Friday, March 18, 2011

Mr. Fforde!!

So, last night I had the privilege to hear/meet my favorite author of the past nine years...Mr. Jasper Fforde-author of The Eyre Affair. I'm a huge fan of his, so when I read online that he was going to be in Kansas City, I couldn't have been more excited. I was also psyched that his 6th book in the Thursday Next series was out, and I was going to be able to get a signed copy. Sweet.

Those of you who have, alas, not heard of Jasper Fforde should definitely check out his website. But I'll fill you in on a few things I've learned as a fan of Mr. Fforde.

Let's see... Jasper Fforde is a British novelist who lives in Wales--the country of my ancestors. He worked in the movie industry for over 20 years as a "focus puller" or "1st AC"--which apparently has something to do with assisting the camera operator and director of photography. Mr. Fforde is intelligent and humorous. He takes some awesome/intriguing pictures, which I have introduced to my good friend Michelle who was nice enough to accompany me to his appearance at the KC Library. We both enjoy checking out his photographs, especially when he posts a new Picture of the Week.

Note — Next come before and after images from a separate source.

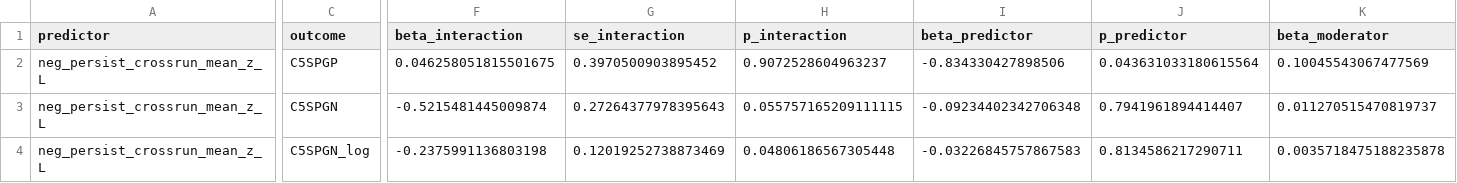
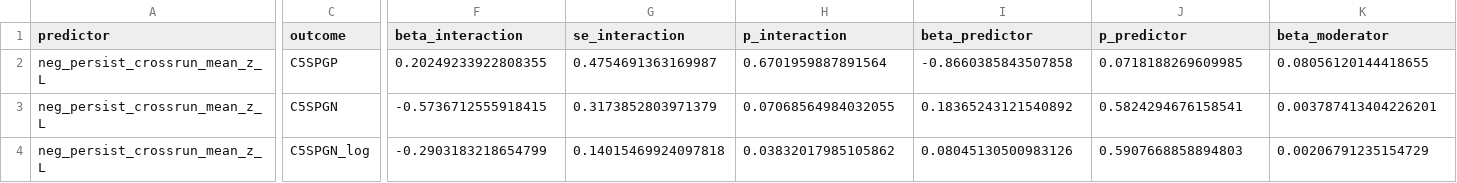
Before and after one commit to adamgeorgeturnbull/MIDUS_AMYGDALA_PERSISTENCE, a CSV file: results/tables/06_persistence_affect_moderation/sensitivity_panas/reappraisal/moderation_mlm.csv, drawn as a sheet; only a part is shown, gaps mark what is left out; the diff covers the shown part only; the diff names each change by its address in the sheet, - before the commit and + after, or states it on an @@ line.

```diff
--- a/results/tables/06_persistence_affect_moderation/sensitivity_panas/reappraisal/moderation_mlm.csv
+++ b/results/tables/06_persistence_affect_moderation/sensitivity_panas/reappraisal/moderation_mlm.csv
-F2 (beta_interaction): 0.046258051815501675
+F2 (beta_interaction): 0.20249233922808355
-G2 (se_interaction): 0.3970500903895452
+G2 (se_interaction): 0.4754691363169987
-H2 (p_interaction): 0.9072528604963237
+H2 (p_interaction): 0.6701959887891564
-I2 (beta_predictor): -0.834330427898506
+I2 (beta_predictor): -0.8660385843507858
-J2 (p_predictor): 0.043631033180615564
+J2 (p_predictor): 0.0718188269609985
-K2 (beta_moderator): 0.10045543067477569
+K2 (beta_moderator): 0.08056120144418655
-F3 (beta_interaction): -0.5215481445009874
+F3 (beta_interaction): -0.5736712555918415
-G3 (se_interaction): 0.27264377978395643
+G3 (se_interaction): 0.3173852803971379
-H3 (p_interaction): 0.055757165209111115
+H3 (p_interaction): 0.07068564984032055
-I3 (beta_predictor): -0.09234402342706348
+I3 (beta_predictor): 0.18365243121540892
-J3 (p_predictor): 0.7941961894414407
+J3 (p_predictor): 0.5824294676158541
-K3 (beta_moderator): 0.011270515470819737
+K3 (beta_moderator): 0.003787413404226201
-F4 (beta_interaction): -0.2375991136803198
+F4 (beta_interaction): -0.2903183218654799
-G4 (se_interaction): 0.12019252738873469
+G4 (se_interaction): 0.14015469924097818
-H4 (p_interaction): 0.04806186567305448
+H4 (p_interaction): 0.03832017985105862
-I4 (beta_predictor): -0.03226845757867583
+I4 (beta_predictor): 0.08045130500983126
-J4 (p_predictor): 0.8134586217290711
+J4 (p_predictor): 0.5907668858894803
-K4 (beta_moderator): 0.0035718475188235878
+K4 (beta_moderator): 0.00206791235154729
```
Also changed, not shown: 9 edited cells elsewhere in this file, results/tables/06_persistence_affect_moderation/sensitivity_panas/suppression/moderation_mlm.csv, results/tables/07_fc_affect_moderation/sensitivity_panas/reappraisal/moderation_mlm.csv, 28 other files.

His first few novels were rejected by numerous publishers, but he persevered with The Eyre Affair which was published in 2001. In the question/answer section of his website you would find this description of Fforde's first novel.
Q: In a single sentence, how would you describe The Eyre Affair?
A: The Eyre Affair is a literary detective thriller with romantic overtones, mad inventor uncles, aunts trapped in Wordsworth poems, global multinationals, scheming evildoers, an excursion inside the novel of Jane Eyre, dodos, knight-errant-time-travelling fathers and the answer to the eternal question: "Who really wrote Shakespeare's plays?"

According to Wikipedia: "Fforde's books are noted for their profusion of literary allusions and word play, tightly scripted plots, and playfulness with the conventions of traditional genres. His works usually contain various elements of metafiction, parody, and fantasy." And according Jasper himself from his website--the books include "an odd mix of Fantasy, Crime and Sci-fi. There's romance, too, and literary stuff, and satire, and .. well, you name it."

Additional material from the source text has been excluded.